Pathways to the Bench: U.S. District Court Judge Reggie Walton

The following program was produced by
the United States courts. I think it’s important not to let either people
define what your future is and who you are, or your background to define who you
are what you can do. The town I grew up in was a great place to be raised, but it
was a tough town. I found myself getting involved in several fights. As a result
appeared in court on several occasions for fighting activity. One day, it was a
Saturday morning, I remember it profoundly. I was in the kitchen fixing
breakfast and my father, who I had heard being told by my mother the things I was
doing and not doing, I guess he thought about the fact that he was out here
working two jobs trying to make ends meet
and here I am causing my my mother all these problems. And he grabbed me and
turned me around and he said let me make something clear to you, that woman back
in that bedroom that’s my wife. I don’t want to ever hear that you’ve
disrespected her or said something out of your mouth that you shouldn’t. And the
way he was holding me, in the way he said it, I realized that he meant it, so I had
to make some hard choices. I started to get my act together else I knew I was
gonna pay a dear price. I had a former football coach and he was my history
teacher. He knew I was not taking advantage of my intelligence so one day
he made me stand up turn around and face my fellow students and read or at least
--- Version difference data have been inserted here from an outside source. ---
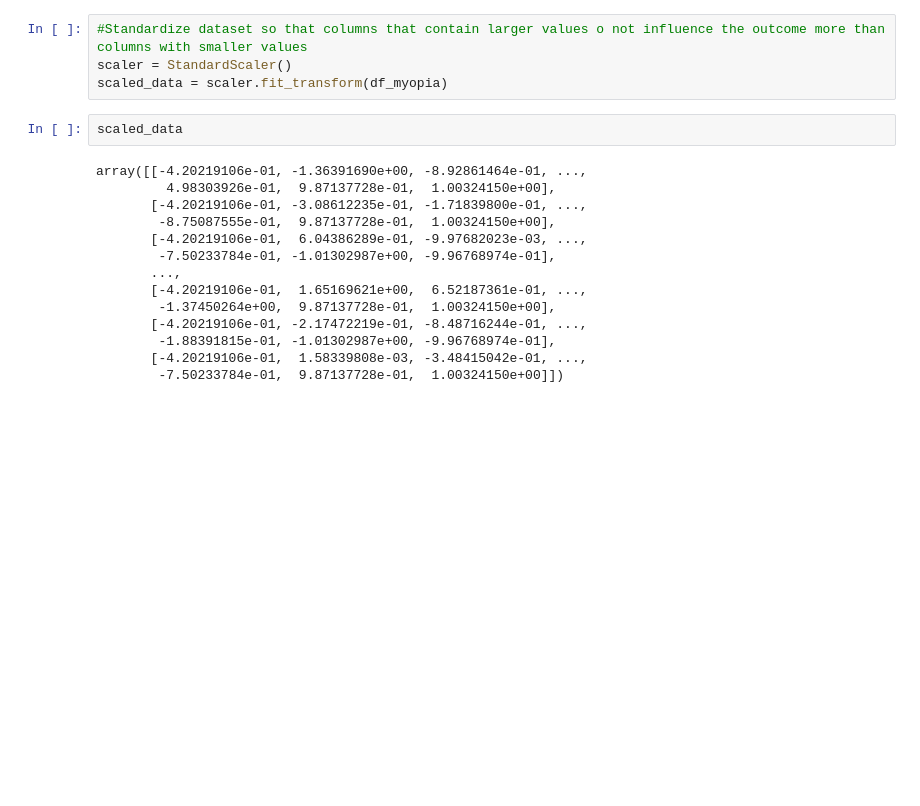
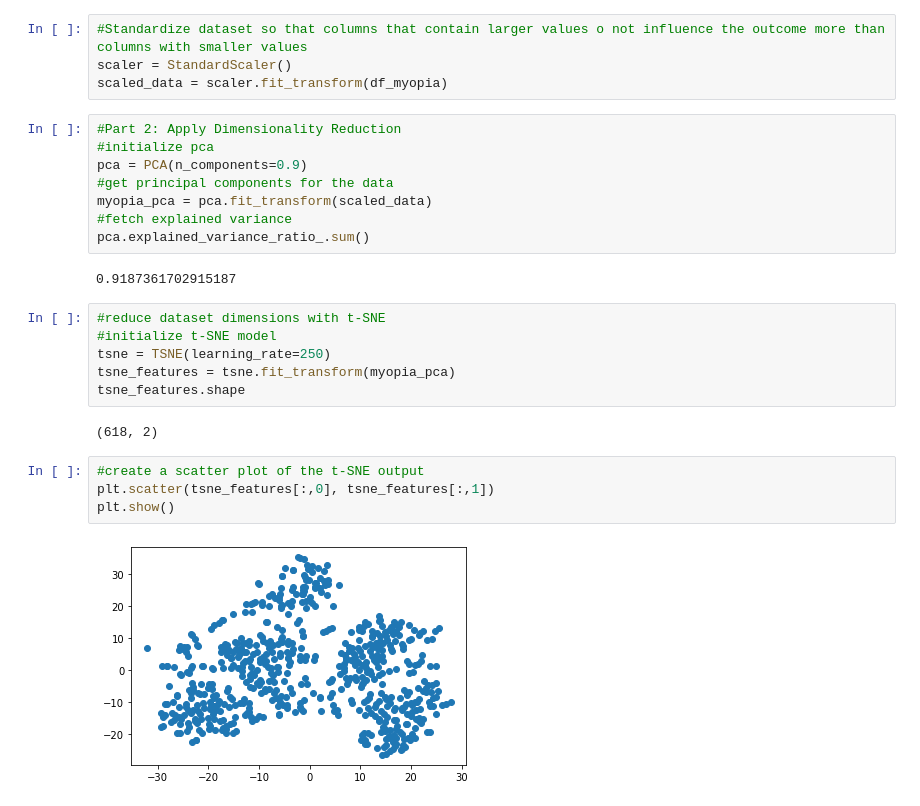
Before and after one commit to hnakim/unsupervised-machine-learning-challenge, a Jupyter notebook: myopia.ipynb, the cells around one changed output. Saved outputs shown, nothing was run; the diff lists cells and outputs as text; blank space fills up the shorter version.

Commit message:
uploaded parts 2 and 3

```diff
--- a/myopia.ipynb
+++ b/myopia.ipynb
@@ -31,19 +35,27 @@ df_myopia.head()
 #Standardize dataset so that columns that contain larger values o not influence the outcome more than columns with smaller values
 scaler = StandardScaler()
 scaled_data = scaler.fit_transform(df_myopia)
-# %%
-scaled_data
-# %% [output]
-array([[-4.20219106e-01, -1.36391690e+00, -8.92861464e-01, ...,
-         4.98303926e-01,  9.87137728e-01,  1.00324150e+00],
-       [-4.20219106e-01, -3.08612235e-01, -1.71839800e-01, ...,
-        -8.75087555e-01,  9.87137728e-01,  1.00324150e+00],
-       [-4.20219106e-01,  6.04386289e-01, -9.97682023e-03, ...,
-        -7.50233784e-01, -1.01302987e+00, -9.96768974e-01],
-       ...,
-       [-4.20219106e-01,  1.65169621e+00,  6.52187361e-01, ...,
-        -1.37450264e+00,  9.87137728e-01,  1.00324150e+00],
-       [-4.20219106e-01, -2.17472219e-01, -8.48716244e-01, ...,
-        -1.88391815e-01, -1.01302987e+00, -9.96768974e-01],
-       [-4.20219106e-01,  1.58339808e-03, -3.48415042e-01, ...,
-        -7.50233784e-01,  9.87137728e-01,  1.00324150e+00]])
+# %%
+#Part 2: Apply Dimensionality Reduction
+#initialize pca
+pca = PCA(n_components=0.9)
+#get principal components for the data
+myopia_pca = pca.fit_transform(scaled_data)
+#fetch explained variance
+pca.explained_variance_ratio_.sum()
+# %% [output]
+0.9187361702915187
+# %%
+#reduce dataset dimensions with t-SNE
+#initialize t-SNE model
+tsne = TSNE(learning_rate=250)
+tsne_features = tsne.fit_transform(myopia_pca)
+tsne_features.shape
+# %% [output]
+(618, 2)
+# %%
+#create a scatter plot of the t-SNE output
+plt.scatter(tsne_features[:,0], tsne_features[:,1])
+plt.show()
+# %% [output]
+[figure, added]
```
Also changed, not shown: parts of 3 cells of this notebook.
try to read and it became very clear to them and to me that I did not read very
well. So after class he kept me and he said, Reggie your bright kid,
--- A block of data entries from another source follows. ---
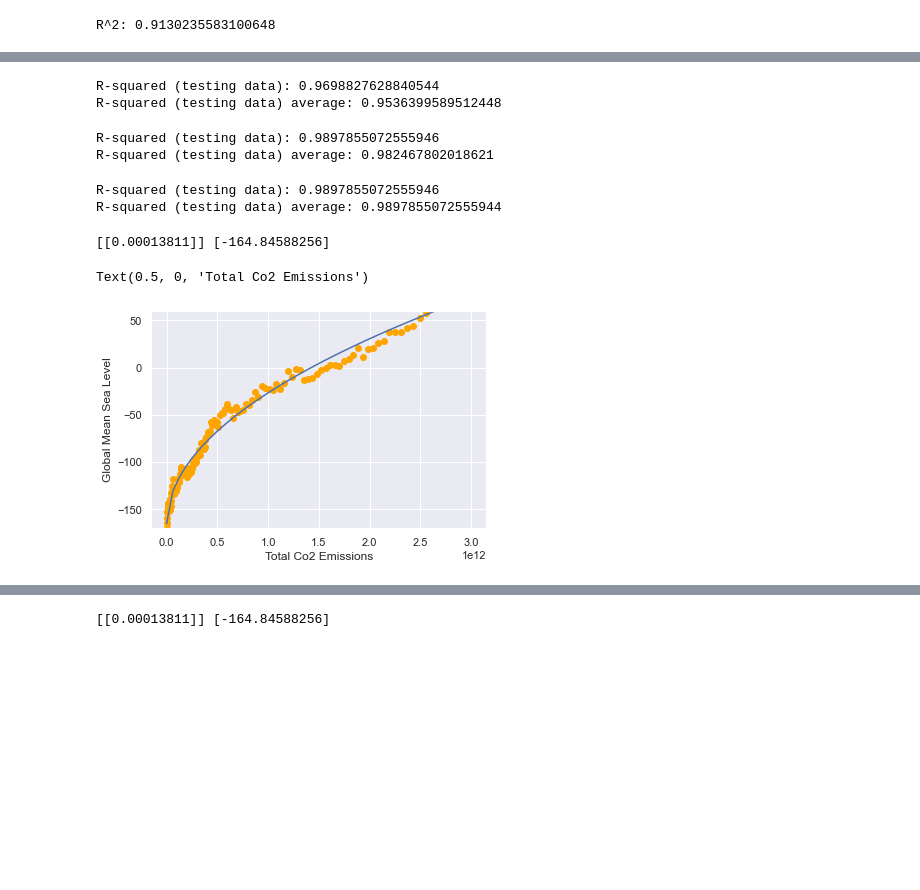
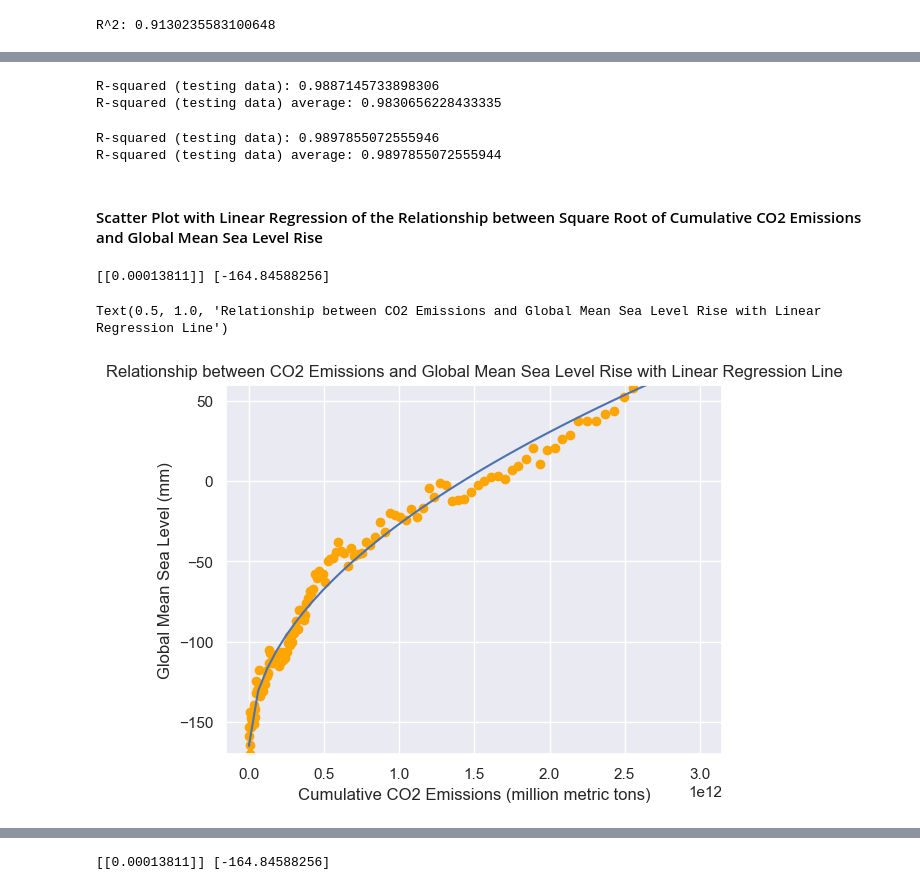
Before and after one commit to fuchenru/How-have-carbon-emissions-affected-climate-change-, a Jupyter notebook: CMSE 202 Final Project.ipynb, the cells around one changed output, grey strips where cells are left out. Saved outputs shown, nothing was run; the diff lists cells and outputs as text; code cells hidden in the pictures; blank space fills up the shorter version.

```diff
--- a/CMSE 202 Final Project.ipynb
+++ b/CMSE 202 Final Project.ipynb
@@ -305,57 +396,24 @@ R^2: 0.9130235583100648
 # %%
-#data = pd.DataFrame({'CO2 emissions': yearly_emissions, 'Global mean sea level': annual_sea_level[('GMSL', 'mean')]})
 r2_values = []
 for i in range(100):
-    X_train, X_test, y_train, y_test = train_test_split(data['CO2 emissions'], data['Global mean sea level'], test_size=0.2, random_state=i)
+    X_train, X_test, y_train, y_test = train_test_split(data['CO2 emissions']**(1/2), data['Global mean sea level'], test_size=0.3, random_state=i)
 
-    X_train_reshape = X_train.values.reshape(-1, 1)
-    X_test_reshape = X_test.values.reshape(-1, 1)
+    reg = LinearRegression()
 
-    poly = PolynomialFeatures(degree=2)
-    X_train_poly = poly.fit_transform(X_train_reshape)
-    X_test_poly = poly.transform(X_test_reshape)
-    reg = LinearRegression().fit(X_train_poly, y_train)
+    reg.fit(X_train.values.reshape(-1, 1), y_train.values.reshape(-1, 1))
 
-    y_test_pred = reg.predict(X_test_poly)
+    y_pred = reg.predict(X_test.values.reshape(-1, 1))
 
-    r2_test = reg.score(X_test_poly, y_test)
+    r_squared = reg.score(X_test.values.reshape(-1, 1), y_test.values.reshape(-1, 1))
 
-    r2_values.append(r2_test)
 
-print('R-squared (testing data):', r2_test)
+    r2_values.append(r_squared)
+
+print('R-squared (testing data):', r_squared)
 print('R-squared (testing data) average:', np.mean(r2_values))
-#r2_values
-#np.polyfit(co2_emitted, np.log(data['Global mean sea level']), 1)
 # %% [output]
-R-squared (testing data): 0.9698827628840544
-R-squared (testing data) average: 0.9536399589512448
+R-squared (testing data): 0.9887145733898306
+R-squared (testing data) average: 0.9830656228433335
-# %%
-#data = pd.DataFrame({'CO2 emissions': yearly_emissions, 'Global mean sea level': annual_sea_level[('GMSL', 'mean')]})
-r2_values = []
-for i in range(100):
-    X_train, X_test, y_train, y_test = train_test_split(data['CO2 emissions']**(1/2), data['Global mean sea level'], test_size=0.2, random_state=i)
-
-    X_train_reshape = X_train.values.reshape(-1, 1)
-    X_test_reshape = X_test.values.reshape(-1, 1)
-
-    poly = PolynomialFeatures(degree=1)
-    X_train_poly = poly.fit_transform(X_train_reshape)
-    X_test_poly = poly.transform(X_test_reshape)
-    reg = LinearRegression().fit(X_train_poly, y_train)
-
-    y_test_pred = reg.predict(X_test_poly)
-
-    r2_test = reg.score(X_test_poly, y_test)
-
-    r2_values.append(r2_test)
-
-print('R-squared (testing data):', r2_test)
-print('R-squared (testing data) average:', np.mean(r2_values))
-#r2_values
-#np.polyfit(co2_emitted, np.log(data['Global mean sea level']), 1)
-# %% [output]
-R-squared (testing data): 0.9897855072555946
-R-squared (testing data) average: 0.982467802018621
 # %%
 #data = pd.DataFrame({'CO2 emissions': yearly_emissions, 'Global mean sea level': annual_sea_level[('GMSL', 'mean')]})
 r2_values = []
@@ -380,19 +438,25 @@ print('R-squared (testing data) average:', np.mean(r2_values))
 # %% [output]
 R-squared (testing data): 0.9897855072555946
 R-squared (testing data) average: 0.9897855072555944
+# %% [markdown]
+#### Scatter Plot with Linear Regression of the Relationship between Square Root of Cumulative CO2 Emissions and Global Mean Sea Level Rise
 # %%
 print(reg.coef_, reg.intercept_)
-x_lin = np.linspace(0,3 * 10 ** 12)
-y = ((x_lin)**.5 *reg.coef_[0]) + reg.intercept_
 
-plt.plot(x_lin,y)
+# Generate a set of x-values for plotting the linear regression line
+x_lin = np.linspace(0, 3 * 10 ** 12)
 
-#print(co2_emitted**(1/2))
-plt.scatter(co2_emitted,annual_sea_level[('GMSL','mean')],color="orange")
-plt.ylim(-170,60)
-plt.ylabel("Global Mean Sea Level")
-plt.xlabel("Total Co2 Emissions")
+# Use the linear regression coefficients to calculate the predicted y-values for the linear regression line
+y = ((x_lin) ** 0.5 * reg.coef_[0]) + reg.intercept_
+
+plt.plot(x_lin, y)
+
+plt.scatter(co2_emitted, annual_sea_level[('GMSL', 'mean')], color="orange")
+plt.ylim(-170, 60)
+plt.ylabel("Global Mean Sea Level (mm)")
+plt.xlabel("Cumulative CO2 Emissions (million metric tons)")
+plt.title("Relationship between CO2 Emissions and Global Mean Sea Level Rise with Linear Regression Line")
 # %% [output]
 [[0.00013811]] [-164.84588256]
-Text(0.5, 0, 'Total Co2 Emissions')
+Text(0.5, 1.0, 'Relationship between CO2 Emissions and Global Mean Sea Level Rise with Linear Regression Line')
-[figure, old version]
+[figure, new version]
```
Also changed, not shown: parts of 32 cells of this notebook, 2 other files.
I know you love football, you’re good football player, but the reality is the
chances that you’re gonna make a living playing football probably aren’t that
great. So you need to start thinking about what you’re going to do in order
to make a living, and it’s probably going to be through academics. And the
embarrassment of being you know shown to not have the ability to read very well
in front of my peers and his words I think started me to think more about the
importance of education. I had gone in to talk to the guidance counselor. I told
him well I’d like to be a medical doctor, and he told me I just don’t think that’s
a potential that you have. You should think about going to a trade school. My
mother, when I told her that, she became very irate
and she said you’re not going to a trade school you’re going to college. That gave
me the appreciation that regardless of what somebody else said – trying to find
who I was and what I could do – that my parents my mother and father were going
to stick behind me, and that inspired me to pursue a college degree. As a local
city judge on the Superior Court, one of the assignments I enjoyed the most was
working with juvenile delinquents because my background at least me at
least gave me some insight as to why they were doing some of the things they
did. When I had a kid who I thought really had the potential to do well, I
would tell him about my background and you would see the light just go off and
they would say you stood where I’m standing at one point? And I say yes. I
think that a lot of young people can achieve far beyond the success that they
may think they have the capacity to achieve. I think to a large degree all of
us are going to be challenged in one way or another, and I think those who survive, or those who are able to deal with those external forces that are brought
to bear in our life and we don’t let those external forces cause us to change
our appreciation of who we are and what we can be.

Leave a Reply

Your email address will not be published. Required fields are marked *